EXERCISE DATA:
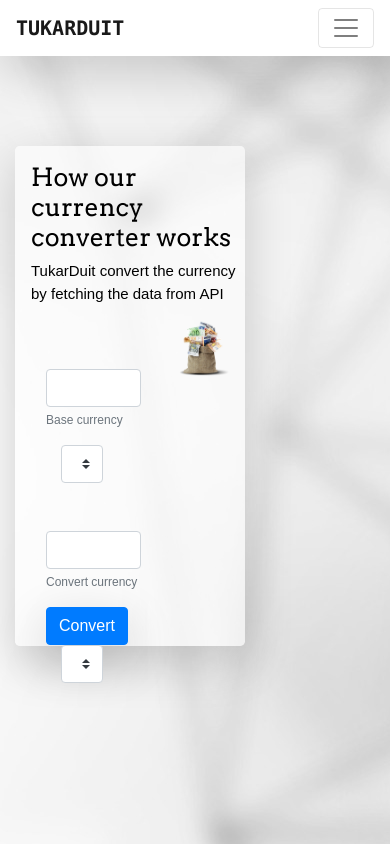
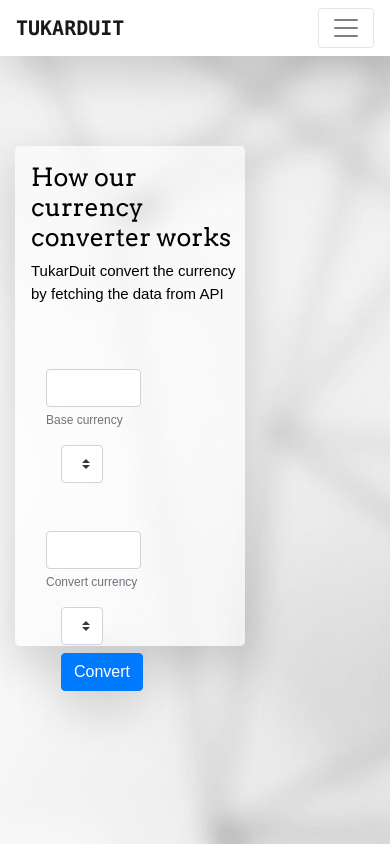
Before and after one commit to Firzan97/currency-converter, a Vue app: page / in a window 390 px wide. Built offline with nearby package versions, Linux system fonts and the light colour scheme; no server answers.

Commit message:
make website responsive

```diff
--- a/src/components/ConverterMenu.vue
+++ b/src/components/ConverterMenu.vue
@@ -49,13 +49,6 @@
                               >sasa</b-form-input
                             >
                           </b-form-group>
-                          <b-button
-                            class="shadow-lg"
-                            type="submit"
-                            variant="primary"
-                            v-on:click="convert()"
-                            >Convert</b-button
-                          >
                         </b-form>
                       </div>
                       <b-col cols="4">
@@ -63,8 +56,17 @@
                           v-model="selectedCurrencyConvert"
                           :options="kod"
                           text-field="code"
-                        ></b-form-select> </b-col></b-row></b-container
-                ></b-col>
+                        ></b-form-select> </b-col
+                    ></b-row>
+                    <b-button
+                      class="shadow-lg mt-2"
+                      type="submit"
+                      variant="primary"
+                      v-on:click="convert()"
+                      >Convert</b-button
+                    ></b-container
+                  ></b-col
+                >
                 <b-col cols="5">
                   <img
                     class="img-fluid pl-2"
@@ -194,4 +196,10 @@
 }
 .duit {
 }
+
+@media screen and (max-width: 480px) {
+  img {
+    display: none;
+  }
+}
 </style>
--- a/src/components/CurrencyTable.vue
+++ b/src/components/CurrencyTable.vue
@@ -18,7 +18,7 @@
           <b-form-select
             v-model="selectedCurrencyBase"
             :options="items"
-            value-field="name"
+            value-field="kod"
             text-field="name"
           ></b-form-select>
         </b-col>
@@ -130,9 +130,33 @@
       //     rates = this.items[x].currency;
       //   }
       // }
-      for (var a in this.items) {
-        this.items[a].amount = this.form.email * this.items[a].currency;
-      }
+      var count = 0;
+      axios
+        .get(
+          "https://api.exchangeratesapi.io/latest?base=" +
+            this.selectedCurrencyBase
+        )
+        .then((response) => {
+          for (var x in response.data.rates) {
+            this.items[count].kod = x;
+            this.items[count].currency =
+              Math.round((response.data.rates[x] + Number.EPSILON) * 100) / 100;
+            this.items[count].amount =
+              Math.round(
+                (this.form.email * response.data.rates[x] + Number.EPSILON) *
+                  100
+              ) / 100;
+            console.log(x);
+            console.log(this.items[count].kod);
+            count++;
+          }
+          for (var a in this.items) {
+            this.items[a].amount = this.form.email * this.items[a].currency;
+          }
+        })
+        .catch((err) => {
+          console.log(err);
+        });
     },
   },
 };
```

==

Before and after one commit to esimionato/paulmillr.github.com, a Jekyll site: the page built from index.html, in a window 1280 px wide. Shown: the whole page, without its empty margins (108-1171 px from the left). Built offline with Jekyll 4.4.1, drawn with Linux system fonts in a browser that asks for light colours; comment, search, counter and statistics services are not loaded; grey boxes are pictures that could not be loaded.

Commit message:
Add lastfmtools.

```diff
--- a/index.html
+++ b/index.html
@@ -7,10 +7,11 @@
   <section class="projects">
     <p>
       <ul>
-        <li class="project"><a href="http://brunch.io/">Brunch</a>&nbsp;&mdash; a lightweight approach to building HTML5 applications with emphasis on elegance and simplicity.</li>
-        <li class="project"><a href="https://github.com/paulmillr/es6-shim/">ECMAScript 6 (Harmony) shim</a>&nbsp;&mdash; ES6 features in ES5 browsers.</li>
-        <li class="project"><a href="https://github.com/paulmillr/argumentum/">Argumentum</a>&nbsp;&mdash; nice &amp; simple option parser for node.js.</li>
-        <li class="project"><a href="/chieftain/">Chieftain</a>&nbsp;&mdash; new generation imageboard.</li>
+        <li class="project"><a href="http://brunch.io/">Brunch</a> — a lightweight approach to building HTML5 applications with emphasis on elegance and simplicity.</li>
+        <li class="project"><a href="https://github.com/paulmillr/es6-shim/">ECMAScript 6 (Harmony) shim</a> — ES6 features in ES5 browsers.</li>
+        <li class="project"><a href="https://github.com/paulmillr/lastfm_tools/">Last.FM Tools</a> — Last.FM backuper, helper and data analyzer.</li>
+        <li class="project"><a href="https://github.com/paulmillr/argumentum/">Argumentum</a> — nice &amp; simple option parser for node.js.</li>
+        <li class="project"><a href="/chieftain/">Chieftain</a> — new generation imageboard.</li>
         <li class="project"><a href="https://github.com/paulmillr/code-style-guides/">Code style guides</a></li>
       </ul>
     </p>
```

WHAT IS EXPECTED: Your task is to report how many lines of the material include the string "click". Give the number and no other words.

ANSWER SPACE: 2